**Material to process**
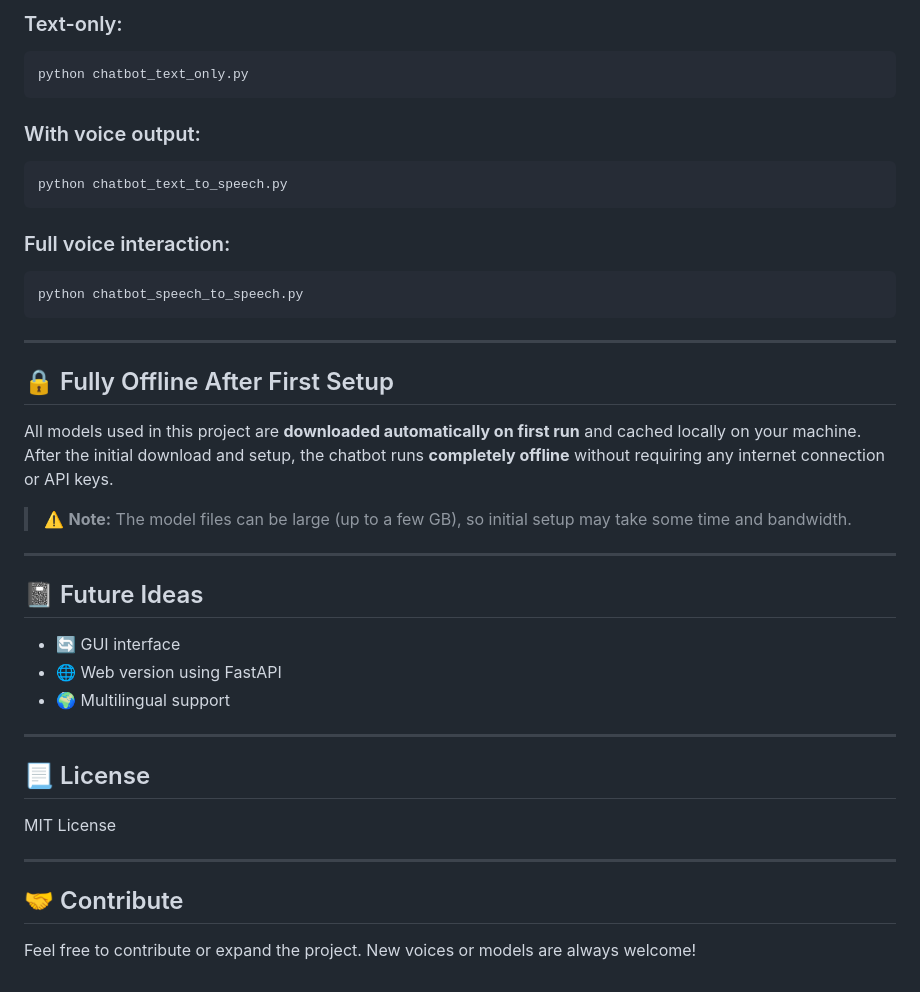
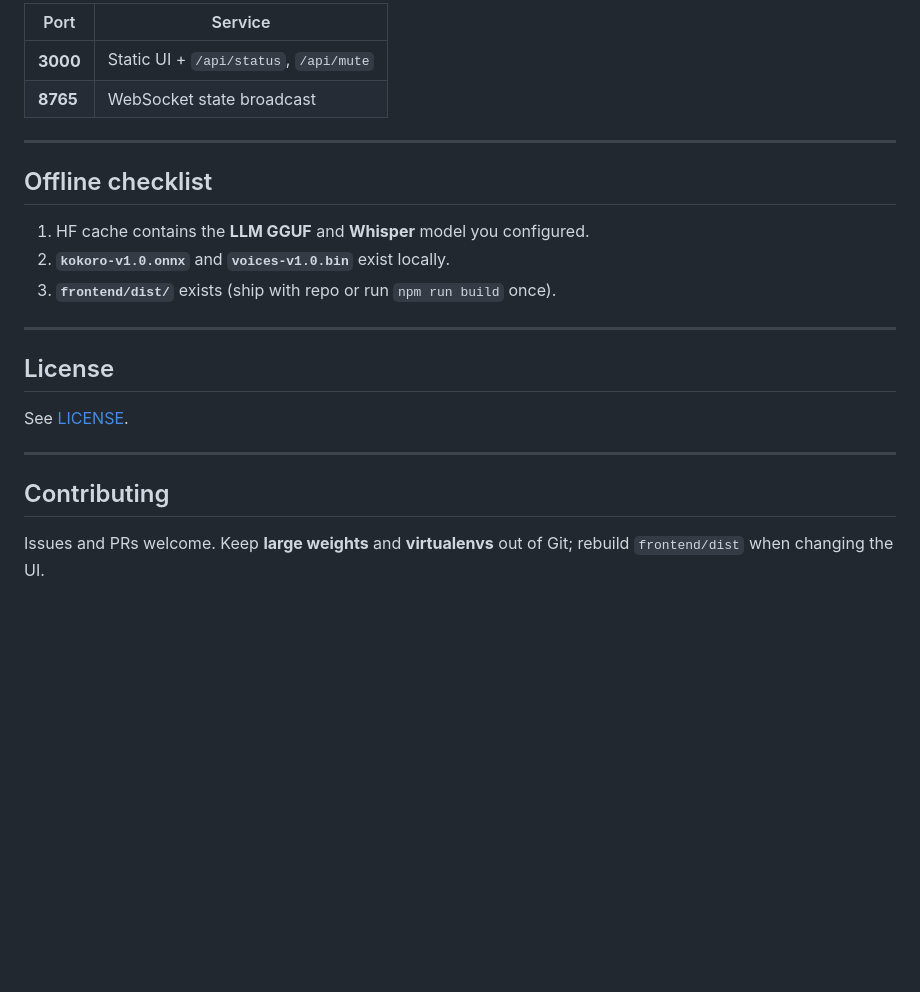
Before and after one commit to Reezxy/Jarvis---Local-Voice-assistant, a Markdown page: README.md, the part around one of its changes. Rendered like a GitHub page; blank space fills up the shorter version.

````diff
--- a/README.md
+++ b/README.md
@@ -139,47 +141,25 @@ The `config.json` file holds all model settings, like model IDs, temperature, sp
 
-### Text-only:
-
-```bash
-python chatbot_text_only.py
-```
-
-### With voice output:
-
-```bash
-python chatbot_text_to_speech.py
-```
-
-### Full voice interaction:
-
-```bash
-python chatbot_speech_to_speech.py
-```
+| Port | Service |
+|------|---------|
+| **3000** | Static UI + `/api/status`, `/api/mute` |
+| **8765** | WebSocket state broadcast |
 
 ---
 
-## 🔒 Fully Offline After First Setup
+## Offline checklist
 
-All models used in this project are **downloaded automatically on first run** and cached locally on your machine.
-After the initial download and setup, the chatbot runs **completely offline** without requiring any internet connection or API keys.
-
-> ⚠️ **Note:** The model files can be large (up to a few GB), so initial setup may take some time and bandwidth.
+1. HF cache contains the **LLM GGUF** and **Whisper** model you configured.
+2. **`kokoro-v1.0.onnx`** and **`voices-v1.0.bin`** exist locally.
+3. **`frontend/dist/`** exists (ship with repo or run `npm run build` once).
 
 ---
 
-## 📓 Future Ideas
+## License
 
-- 🔄 GUI interface
-- 🌐 Web version using FastAPI
-- 🌍 Multilingual support
+See [LICENSE](LICENSE).
 
 ---
 
-## 📃 License
+## Contributing
 
-MIT License
-
----
-
-## 🤝 Contribute
-
-Feel free to contribute or expand the project. New voices or models are always welcome!
+Issues and PRs welcome. Keep **large weights** and **virtualenvs** out of Git; rebuild `frontend/dist` when changing the UI.
````
Also changed, not shown: other parts of README.md (+97 -95 lines).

**Task prompt**
Among the lines above, find the ones containing "README" and copy them.

**Response**
Before and after one commit to Reezxy/Jarvis---Local-Voice-assistant, a Markdown page: README.md, the part around one of its changes. Rendered like a GitHub page; blank space fills up the shorter version.
--- a/README.md
+++ b/README.md
Also changed, not shown: other parts of README.md (+97 -95 lines).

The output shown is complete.